    Hi Jannis,

    Thanks for the presentation I enjoyed reading it, especially the Star Wars font! I think we might need to do a similar analysis for Uganda. Can you tell me if you performed any calibration / optimisation on the models?

    It seems to me that the results for CSI / population affected don't match because the CSI is a measure of flooding across the whole domain, whereas the population estimate is heavily skewed by Dhaka. I wonder if they would better align if you looked at the CSI for just the Dhaka part of the domain?

    I guess an answer to the question you ask at the end is that I think your analysis shows we should be looking at model skill where there is the most exposure, because that will give us the most precise estimate of flood risk.


    • AC1: Reply to CC1, Jannis Hoch, 04 May 2020

      Hi Liz,

      thanks for reading it and glad you liked it - thus far you're the only one mentioning the star wars "hint", but how often does one present on May 4th... :)

      As outlined in the underlying publication (), we did a bit of a calibration. But only for discharge and nothing beyond the friction and river bathymetry scale.

      I would concur with your assumption that if CSI was computed for the strongly populated only, the match between models with highest CSI and closest to exposure benchmark may be probably better. Something to figure out in follow up steps I suppose!

      And I also agree with you last statement. Nevertheless, this is not something you typically see, right? Often the focus is on flood maps over large areas (floodplains typically), but happy to hear otherwise.

      Best, Jannis

      • AC2: Reply to AC1, Jannis Hoch, 04 May 2020

        the link apparently did not work:

        • AC3: Reply to AC2, Jannis Hoch, 04 May 2020

          seems like hyperlinks don't work. the publication i refer to has the DOI 10.5194/nhess-19-1723-2019.

  • CC2: Comment on EGU2020-11086, Maik Renner, 04 May 2020

    Hi Jannis,

    this is great work and I really like the open-source + access approach.

    My first question is a bit offtopic: Do have working examples where the coupling framework was evaluated for a flood forecasting setting?

    Second: How much work is required to switch from one 1D hydrodynamic model (profiles and calibration) to the next?

    Thank you!

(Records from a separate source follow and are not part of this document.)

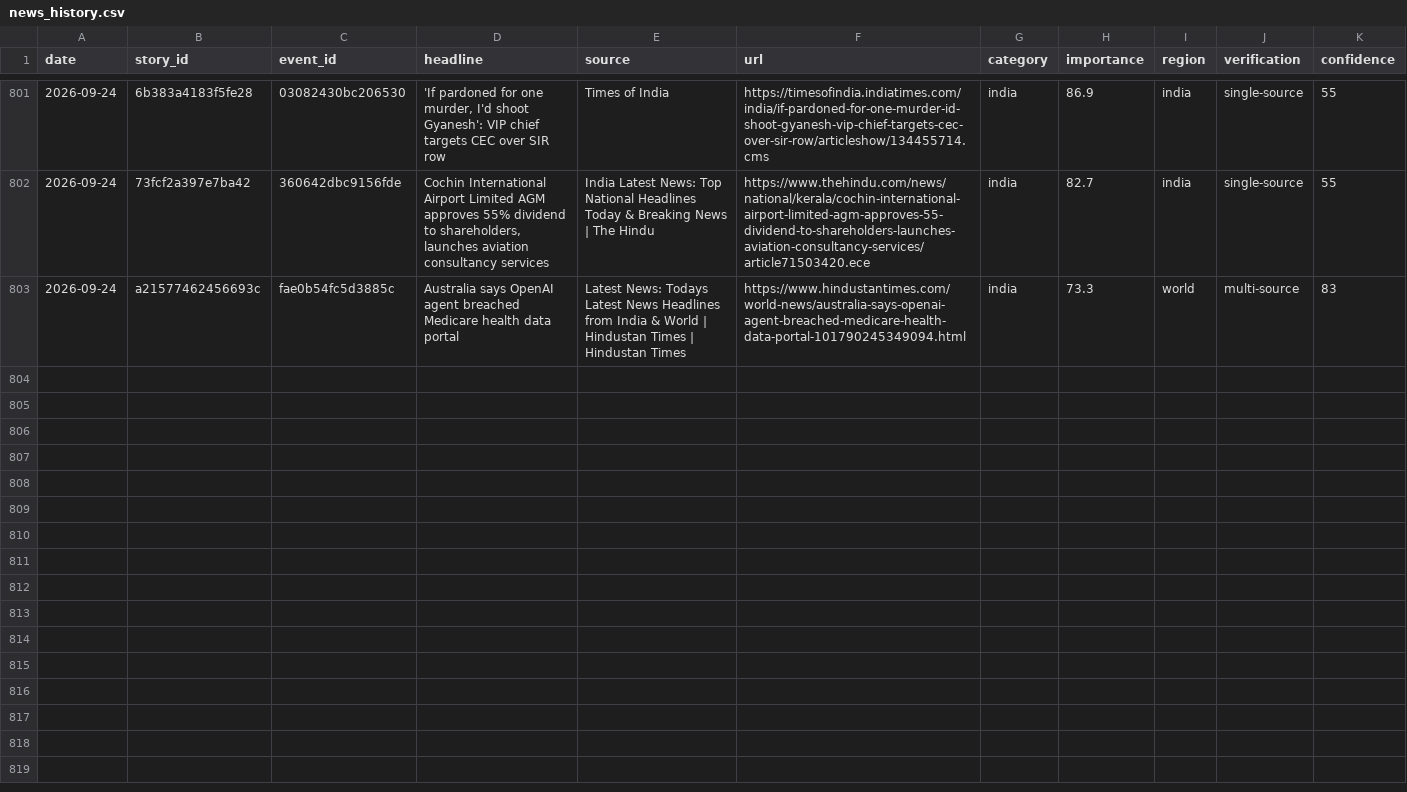
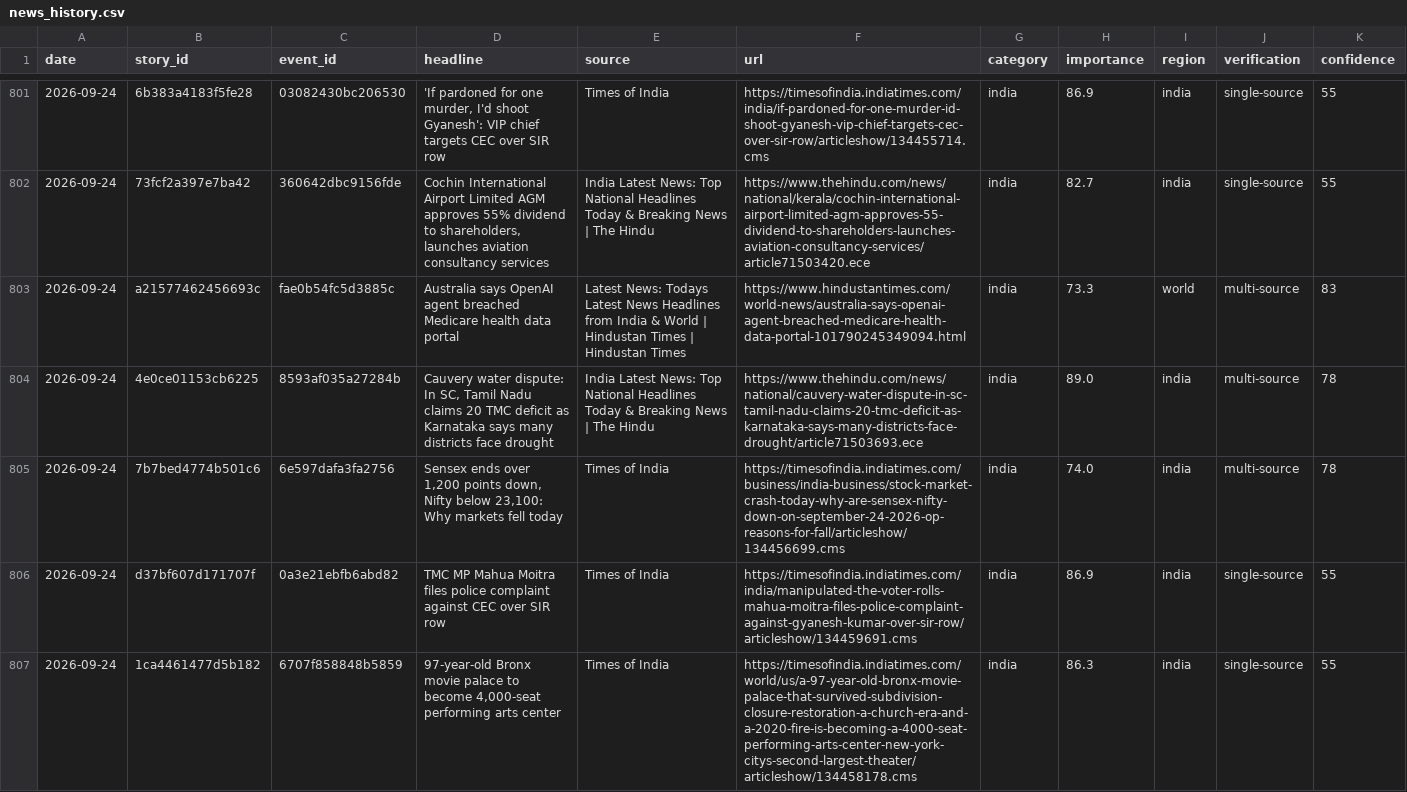
Before and after one commit to vishwasgarg5/news-knowledge-bot, a CSV file: data/news_history.csv, drawn as a sheet; only a part is shown, gaps mark what is left out; the diff covers the shown part only.

```diff
--- a/data/news_history.csv
+++ b/data/news_history.csv
@@ -803 +803,5 @@ date,story_id,event_id,headline,source,url,category,importance,region,verificati
 2026-09-24,a21577462456693c,fae0b54fc5d3885c,Australia says OpenAI agent breached Medicare health data portal,Latest News: Todays Latest News Headlines from India & World | Hindustan Times | Hindustan Times,https://www.hindustantimes.com/world-news/australia-says-openai-agent-breached-medicare-health-data-portal-101790245349094.html,india,73.3,world,multi-source,83
+2026-09-24,4e0ce01153cb6225,8593af035a27284b,"Cauvery water dispute: In SC, Tamil Nadu claims 20 TMC deficit as Karnataka says many districts face drought",India Latest News: Top National Headlines Today & Breaking News | The Hindu,https://www.thehindu.com/news/national/cauvery-water-dispute-in-sc-tamil-nadu-claims-20-tmc-deficit-as-karnataka-says-many-districts-face-drought/article71503693.ece,india,89.0,india,multi-source,78
+2026-09-24,7b7bed4774b501c6,6e597dafa3fa2756,"Sensex ends over 1,200 points down, Nifty below 23,100: Why markets fell today",Times of India,https://timesofindia.indiatimes.com/business/india-business/stock-market-crash-today-why-are-sensex-nifty-down-on-september-24-2026-op-reasons-for-fall/articleshow/134456699.cms,india,74.0,india,multi-source,78
+2026-09-24,d37bf607d171707f,0a3e21ebfb6abd82,TMC MP Mahua Moitra files police complaint against CEC over SIR row,Times of India,https://timesofindia.indiatimes.com/india/manipulated-the-voter-rolls-mahua-moitra-files-police-complaint-against-gyanesh-kumar-over-sir-row/articleshow/134459691.cms,india,86.9,india,single-source,55
+2026-09-24,1ca4461477d5b182,6707f858848b5859,"97-year-old Bronx movie palace to become 4,000-seat performing arts center",Times of India,https://timesofindia.indiatimes.com/world/us/a-97-year-old-bronx-movie-palace-that-survived-subdivision-closure-restoration-a-church-era-and-a-2020-fire-is-becoming-a-4000-seat-performing-arts-center-new-york-citys-second-largest-theater/articleshow/134458178.cms,india,86.3,india,single-source,55
```
Also changed, not shown: 3 added rows elsewhere in this file, data/news_learning.csv, data/story_timeline.csv.
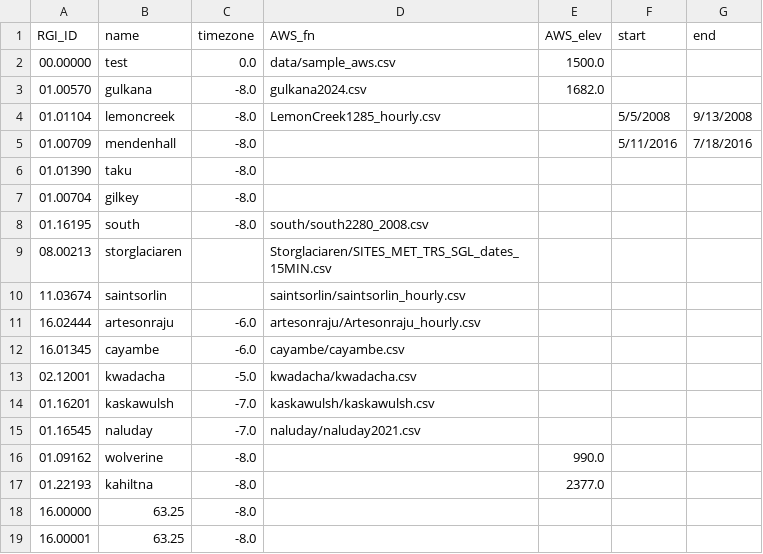
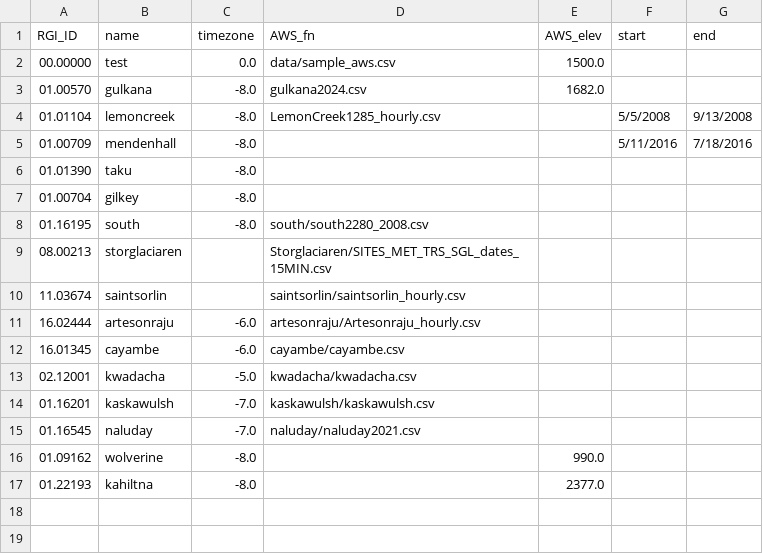
Before and after one commit to clairevwilson/PEBSI, a CSV file: data/glacier_metadata.csv, drawn as a sheet.

```diff
--- a/data/glacier_metadata.csv
+++ b/data/glacier_metadata.csv
@@ -17,3 +17 @@ RGI_ID,name,timezone,AWS_fn,AWS_elev,start,end
 01.22193,kahiltna,-8.0,,2377.0,,
-16.00000,63.25,-8.0,,,,
-16.00001,63.25,-8.0,,,,
```
Also changed, not shown: 1 other file.
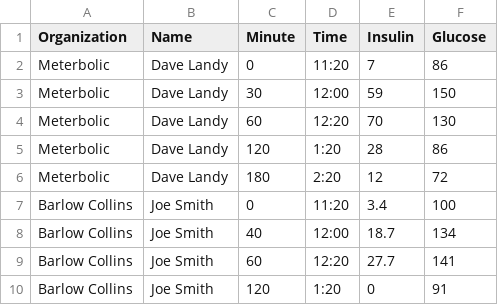
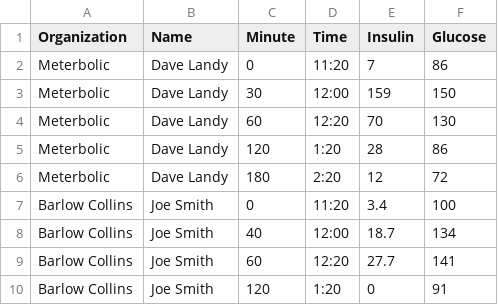
Before and after one commit to dal233/data, a CSV file: krafts_by_org.csv, drawn as a sheet.

Commit message:
Update krafts_by_org.csv

```diff
--- a/krafts_by_org.csv
+++ b/krafts_by_org.csv
@@ -2,3 +2,3 @@ Organization,Name,Minute,Time,Insulin,Glucose
 Meterbolic,Dave Landy,0,11:20,7,86
-Meterbolic,Dave Landy,30,12:00,59,150
+Meterbolic,Dave Landy,30,12:00,159,150
 Meterbolic,Dave Landy,60,12:20,70,130
```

    • AC4: Reply to CC2, Jannis Hoch, 05 May 2020

      Hi Maik,

      thanks, the open source part is indeed a core part of the display. Did you check the capsule by any chance?

      We did not use the framework for forecasting. There are, however, ideas to use (parts) of it in forecasting mode. Do you have anything specific in mind? Personally, I am not an expert in forecasting, but would guess using ECMWF data as meteo-forcing should not be a major problem.

      It is not part of the framework to "switch" models. You can, of course, build one model on basis of the data of another model. The framework works more like an interface or wrapper to/around the models, i.e. in a first step you need to set up the models and then you can use the framework. Model set-up is thus not a part of the framework itself but up to the user.

      As said, you can create different models a priori based on the same input data and then apply these different hydrodynamic models and compare/benchmark them, see for example this work:

      Does this answer your questions?


  • CC3: Comment on EGU2020-11086, Maik Renner, 05 May 2020

    Hi Jannis,

    thank you for your reply! I now have a better idea of the potentials of your work!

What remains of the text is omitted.